Is there a reason you have mentioned numerous times in the past few posts the gender difference in use of negative or transparency film? I only ask because while it may or may not be true - I cannot see it has any relevance. I agree that most 'serious' amateur photography was a male dominated pastime years ago - but that was because the man of the house probably controlled the purse strings and thought a compact type camera was plenty for the little woman and he should take share of the real pictures. Which is a huge shame. A very good friend of mine was in this situation until her husband died about 20 years ago. He would never let her use the 35mm camera. She took up 'serious' photography at the age of 55 and has since produced some outstanding work. Luckily digital photography has emancipated the female photographers at last and has democratised photography. Another female friend recently attained her Associateship of the Royal Photographic Society with a panel of prints shot on a Panasonic TZ compact camera. At last the limiting factor is imagination and creativity - not what type of camera you can afford.
I worked in photo retailing in the past. Though some

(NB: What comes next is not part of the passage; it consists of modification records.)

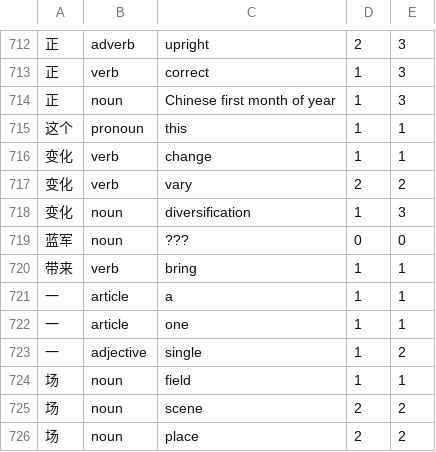
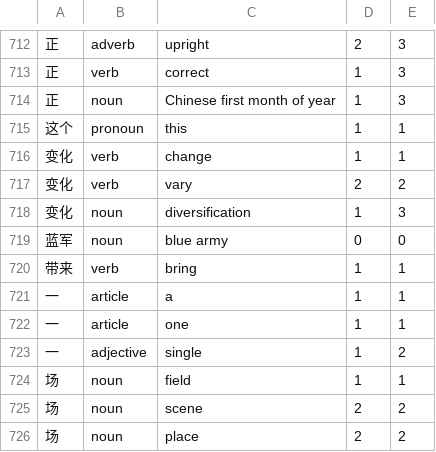
Before and after one commit to tsakhuja/translation-system, a CSV file: data/zhen-dict.csv, drawn as a sheet; only a part is shown, gaps mark what is left out.

Commit message:
add yet another missing word to dict

```diff
--- a/data/zhen-dict.csv
+++ b/data/zhen-dict.csv
@@ -718,3 +718,3 @@
 变化,noun,diversification,1,3
-蓝军,noun,???,0,0
+蓝军,noun,blue army,0,0
 带来,verb,bring,1,1
```
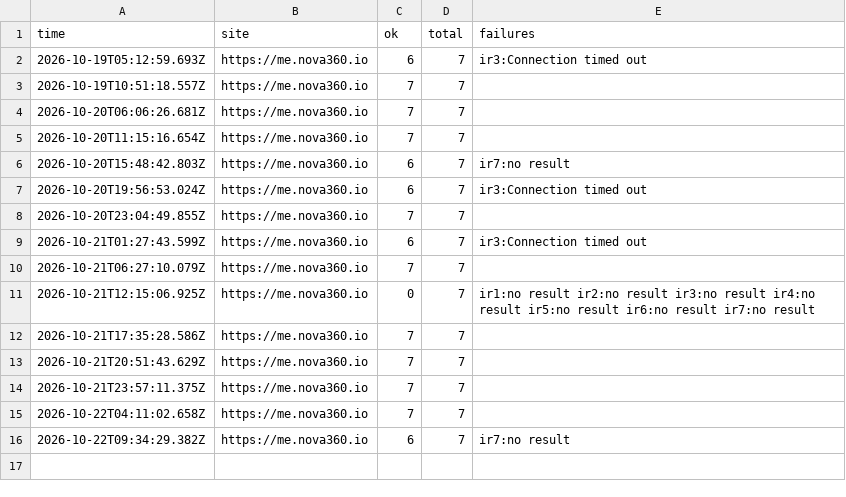
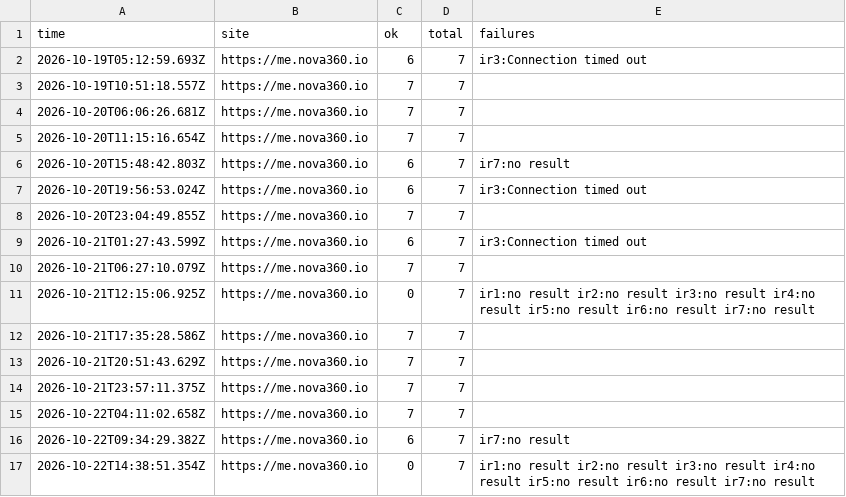
Before and after one commit to johnkangari/nova360-uptime, a CSV file: log/iran.csv, drawn as a sheet; the diff names each change by its address in the sheet, - before the commit and + after, or states it on an @@ line.

Commit message:
Iran check 2026-10-22T14:38

```diff
--- a/log/iran.csv
+++ b/log/iran.csv
+row 17: 2026-10-22T14:38:51.354Z | https://me.nova360.io | 0 | 7 | ir1:no result ir2:no result ir3:no result ir4:no result ir5:no result ir6:no result ir7:no result
```
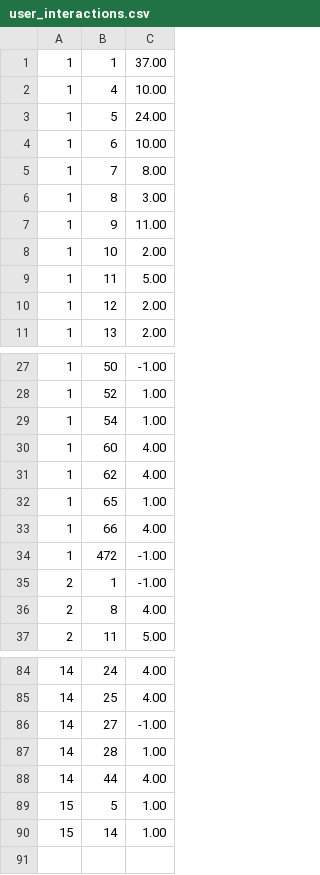
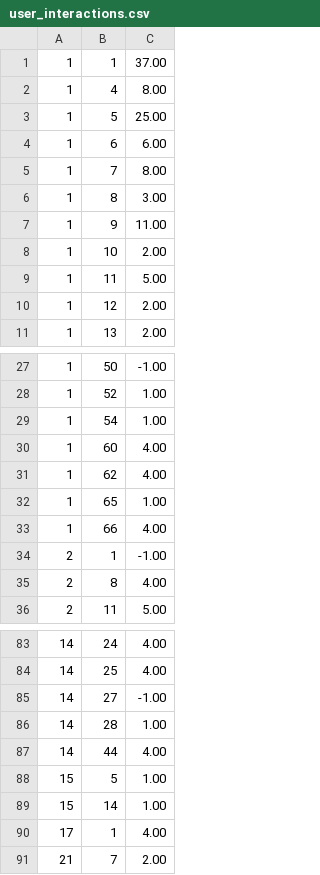
Before and after one commit to RanudeeFernando/BeyondTheScope, a CSV file: user_interactions.csv, drawn as a sheet; only a part is shown, gaps mark what is left out.

```diff
--- a/user_interactions.csv
+++ b/user_interactions.csv
@@ -1,5 +1,5 @@
 1,1,37.00
-1,4,10.00
-1,5,24.00
-1,6,10.00
+1,4,8.00
+1,5,25.00
+1,6,6.00
 1,7,8.00
@@ -33,3 +33,2 @@
 1,66,4.00
-1,472,-1.00
 2,1,-1.00
@@ -90 +89,3 @@
 15,14,1.00
+17,1,4.00
+21,7,2.00
```
Also changed, not shown: 27 other files.
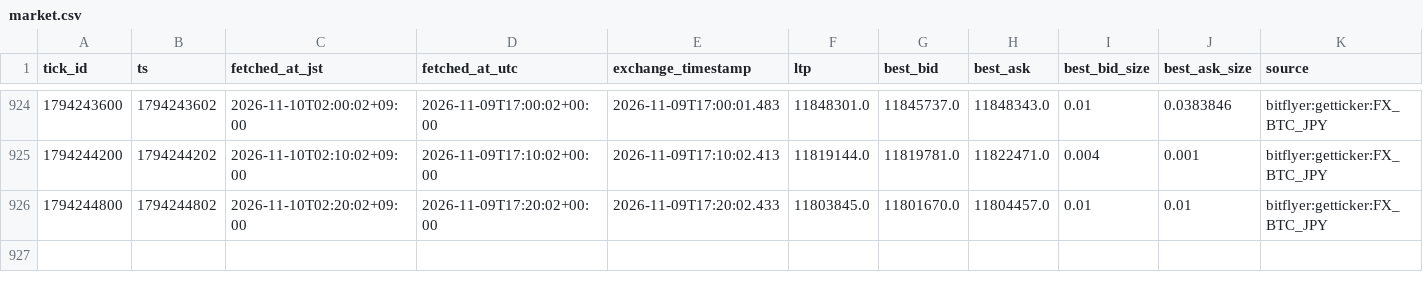
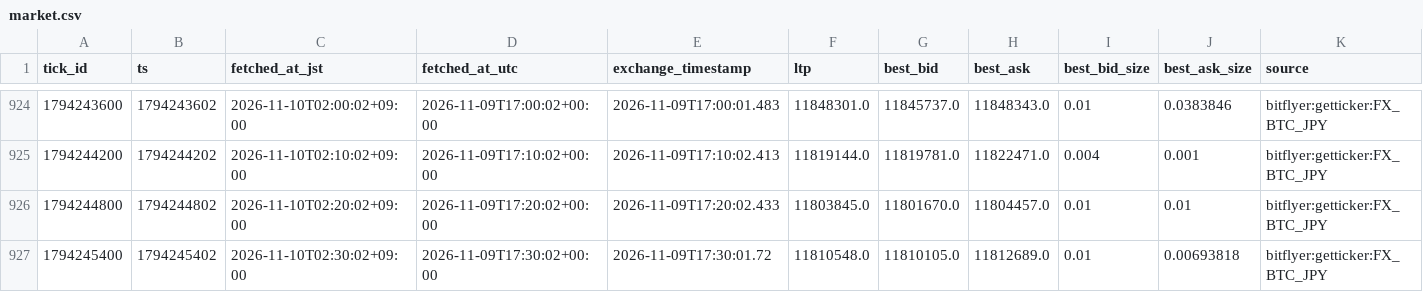
Before and after one commit to lily46/btc-paper-sim, a CSV file: state_fx/market.csv, drawn as a sheet; only a part is shown, gaps mark what is left out.

```diff
--- a/state_fx/market.csv
+++ b/state_fx/market.csv
@@ -926 +926,2 @@ tick_id,ts,fetched_at_jst,fetched_at_utc,exchange_timestamp,ltp,best_bid,best_as
 1794244800,1794244802,2026-11-10T02:20:02+09:00,2026-11-09T17:20:02+00:00,2026-11-09T17:20:02.433,11803845.0,11801670.0,11804457.0,0.01,0.01,bitflyer:getticker:FX_BTC_JPY
+1794245400,1794245402,2026-11-10T02:30:02+09:00,2026-11-09T17:30:02+00:00,2026-11-09T17:30:01.72,11810548.0,11810105.0,11812689.0,0.01,0.00693818,bitflyer:getticker:FX_BTC_JPY
```
Also changed, not shown: state_fx/trades.csv, 3 other files.
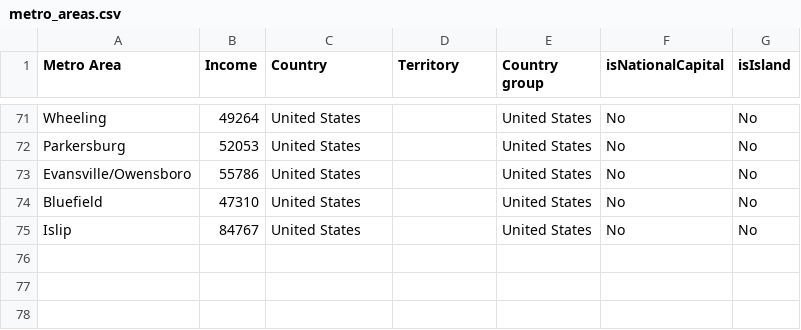
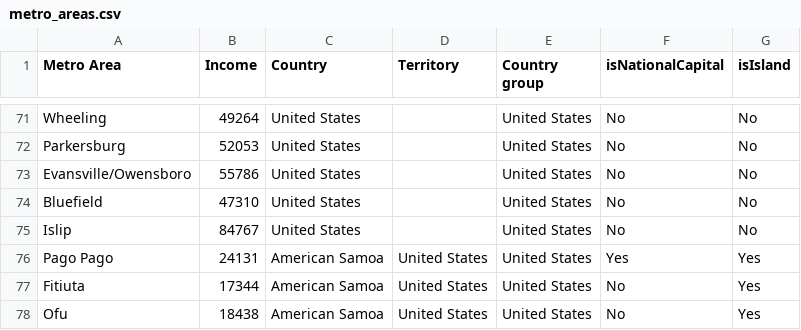
Before and after one commit to johnbrussell/airline-game, a CSV file: data/metro_areas.csv, drawn as a sheet; only a part is shown, gaps mark what is left out; the diff names each change by its address in the sheet, - before the commit and + after, or states it on an @@ line.

Commit message:
American Samoa data

```diff
--- a/data/metro_areas.csv
+++ b/data/metro_areas.csv
+row 76: Pago Pago | 24131 | American Samoa | United States | United States | Yes | Yes
+row 77: Fitiuta | 17344 | American Samoa | United States | United States | No | Yes
+row 78: Ofu | 18438 | American Samoa | United States | United States | No | Yes
```
Also changed, not shown: 3 other files.
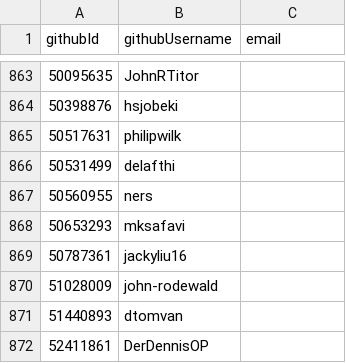
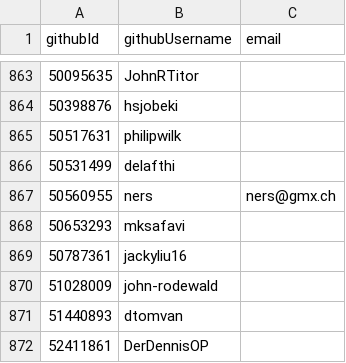
Before and after one commit to simonhollingshead/SC-election-2025, a CSV file: eligible.csv, drawn as a sheet; only a part is shown, gaps mark what is left out.

Commit message:
add ners voter email

```diff
--- a/eligible.csv
+++ b/eligible.csv
@@ -866,3 +866,3 @@ githubId,githubUsername,email
 50531499,delafthi,
-50560955,ners,
+50560955,ners,ners@gmx.ch
 50653293,mksafavi,
```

women had good equipment, most used the simplest and least expensive, and used color negative film, as their photos were mostly for family. Photography was not an end in itself. I bet 99% of 126 and 110 cameras were sold to women. The men customers tended to be serious hobbyists (most were doctors, dentists, professors or businessmen); they owned Alpas, Leicas, and Hasselblads. Most used transparency film and had projectors and screens.